Some lesser-known candidates are hoping to break through in New Hampshire and gain national attention — and momentum — by investing in traditional retail politics.
Bennet, who has gone "all in" in the state as his path forward, said he recognizes the uphill climb he faces by sticking to the traditional playbook.
"I think that this whole election cycle might be a referendum on it," Bennet said in an interview. "I think there is a real question about that. Have we nationalized the election? Has it become a social media election and a small-dollar fundraising election versus something else?"
Former Massachusetts Gov. Deval Patrick, who made the state's ballot filing deadline with only hours to spare, has also honed a mostly New Hampshire strategy — albeit one that includes $2 million in Super PAC television ad buys.
"New Hampshire has made history more than once," Patrick said in an interview at a community conversation in Milford. "Notwithstanding polls, notwithstanding conventional wisdom and punditry."
For candidates like Bennet and Patrick, the local approach has not yet delivered results — both have been unable to crack more than 1 percent in polls.
Both Yang and Rep. Tulsi Gabbard, D-Hawaii, have held more than 100 events in the state and hover at about 5 percent in New Hampshire polls.
Though most of her volunteers hail from out of state, Gabbard has made an effort to pop into local businesses and get to know communities here — even breaking away from what she calls “the usual traditional political haunts” by snowboarding and meeting potential voters atop a mountain in North Conway last week.
Billionaire Tom Steyer has made only six trips to the state since he announced his candidacy, but he's spent at least $15 million on television ads in the Boston media market.
As televised debates and national storylines pull focus — especially in the key eight days between Iowa and New Hampshire — the question will be whether primary voters here have enough campaign information and candidate exposure to make final decisions.
"The national narrative is happening here, people are seeing it, but there's a second thing that no one is seeing except for the people that are going to vote on primary day," said Holly Shulman, a spokesperson for the New Hampshire Democratic Party.
"Anything is possible," she said.
For the undecided voters here, the anxiety over making the wrong choice is amplified by their desire to beat Trump in the general election.
"All the campaigns are after us," said Sue Veal, an undecided former Booker supporter from Rochester. "I'm just weary of second-guessing what Trump supporters and independents might or might not do."
Secretary of State Bill Gardner, perhaps the fiercest defender of the state's first-in-the-nation status, said that despite the challenges this year, New Hampshire can still deliver a powerful boost to candidates who make an effort here.
"It's always been about the little guy.
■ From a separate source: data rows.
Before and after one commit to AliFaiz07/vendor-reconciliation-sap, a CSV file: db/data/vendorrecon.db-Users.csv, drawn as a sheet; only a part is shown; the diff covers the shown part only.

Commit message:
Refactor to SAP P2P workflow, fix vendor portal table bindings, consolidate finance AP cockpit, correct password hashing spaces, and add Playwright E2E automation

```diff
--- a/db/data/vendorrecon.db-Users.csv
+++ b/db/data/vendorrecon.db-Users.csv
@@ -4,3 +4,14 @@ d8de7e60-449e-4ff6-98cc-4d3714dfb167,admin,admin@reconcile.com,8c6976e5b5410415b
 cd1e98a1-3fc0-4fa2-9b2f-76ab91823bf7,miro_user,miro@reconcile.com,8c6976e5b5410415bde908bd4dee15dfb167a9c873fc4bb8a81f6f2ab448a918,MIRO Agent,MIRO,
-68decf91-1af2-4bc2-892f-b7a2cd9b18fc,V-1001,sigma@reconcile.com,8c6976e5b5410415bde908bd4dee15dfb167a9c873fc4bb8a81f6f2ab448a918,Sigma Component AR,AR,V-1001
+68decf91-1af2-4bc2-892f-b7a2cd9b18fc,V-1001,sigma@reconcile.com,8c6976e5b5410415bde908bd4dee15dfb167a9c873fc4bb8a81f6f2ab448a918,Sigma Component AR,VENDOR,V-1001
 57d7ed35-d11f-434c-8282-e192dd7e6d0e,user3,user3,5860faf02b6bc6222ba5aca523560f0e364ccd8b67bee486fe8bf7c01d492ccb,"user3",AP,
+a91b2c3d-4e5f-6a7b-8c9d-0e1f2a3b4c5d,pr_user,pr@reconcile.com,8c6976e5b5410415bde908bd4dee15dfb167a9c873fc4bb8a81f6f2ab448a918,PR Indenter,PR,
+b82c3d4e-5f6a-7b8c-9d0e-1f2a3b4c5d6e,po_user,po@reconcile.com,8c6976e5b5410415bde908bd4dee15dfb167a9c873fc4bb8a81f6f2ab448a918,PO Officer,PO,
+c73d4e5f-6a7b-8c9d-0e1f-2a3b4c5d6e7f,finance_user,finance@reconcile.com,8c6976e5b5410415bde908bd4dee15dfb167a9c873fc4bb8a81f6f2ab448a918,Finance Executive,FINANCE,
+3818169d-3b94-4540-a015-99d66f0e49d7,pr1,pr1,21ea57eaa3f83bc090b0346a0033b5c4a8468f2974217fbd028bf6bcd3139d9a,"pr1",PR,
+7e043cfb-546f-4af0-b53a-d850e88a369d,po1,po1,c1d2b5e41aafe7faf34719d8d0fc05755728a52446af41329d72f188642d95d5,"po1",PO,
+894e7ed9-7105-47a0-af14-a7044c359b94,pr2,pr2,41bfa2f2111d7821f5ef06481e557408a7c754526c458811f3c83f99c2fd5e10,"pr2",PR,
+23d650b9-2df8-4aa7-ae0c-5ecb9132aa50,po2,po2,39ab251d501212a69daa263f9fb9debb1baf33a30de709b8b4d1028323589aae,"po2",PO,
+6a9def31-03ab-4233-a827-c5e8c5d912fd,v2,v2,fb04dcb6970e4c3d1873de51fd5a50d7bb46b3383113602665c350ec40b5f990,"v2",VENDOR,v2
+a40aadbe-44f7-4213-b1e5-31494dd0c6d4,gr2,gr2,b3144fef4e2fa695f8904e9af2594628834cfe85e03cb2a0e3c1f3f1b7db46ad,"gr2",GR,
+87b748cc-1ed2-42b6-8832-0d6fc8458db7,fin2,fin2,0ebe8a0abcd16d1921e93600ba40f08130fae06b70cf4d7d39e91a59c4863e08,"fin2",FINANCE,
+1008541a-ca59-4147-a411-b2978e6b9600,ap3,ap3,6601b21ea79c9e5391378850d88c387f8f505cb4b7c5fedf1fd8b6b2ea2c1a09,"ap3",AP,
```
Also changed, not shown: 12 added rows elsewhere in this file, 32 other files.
It's always been about giving the person that doesn't have the most fame or fortune a chance," Gardner said.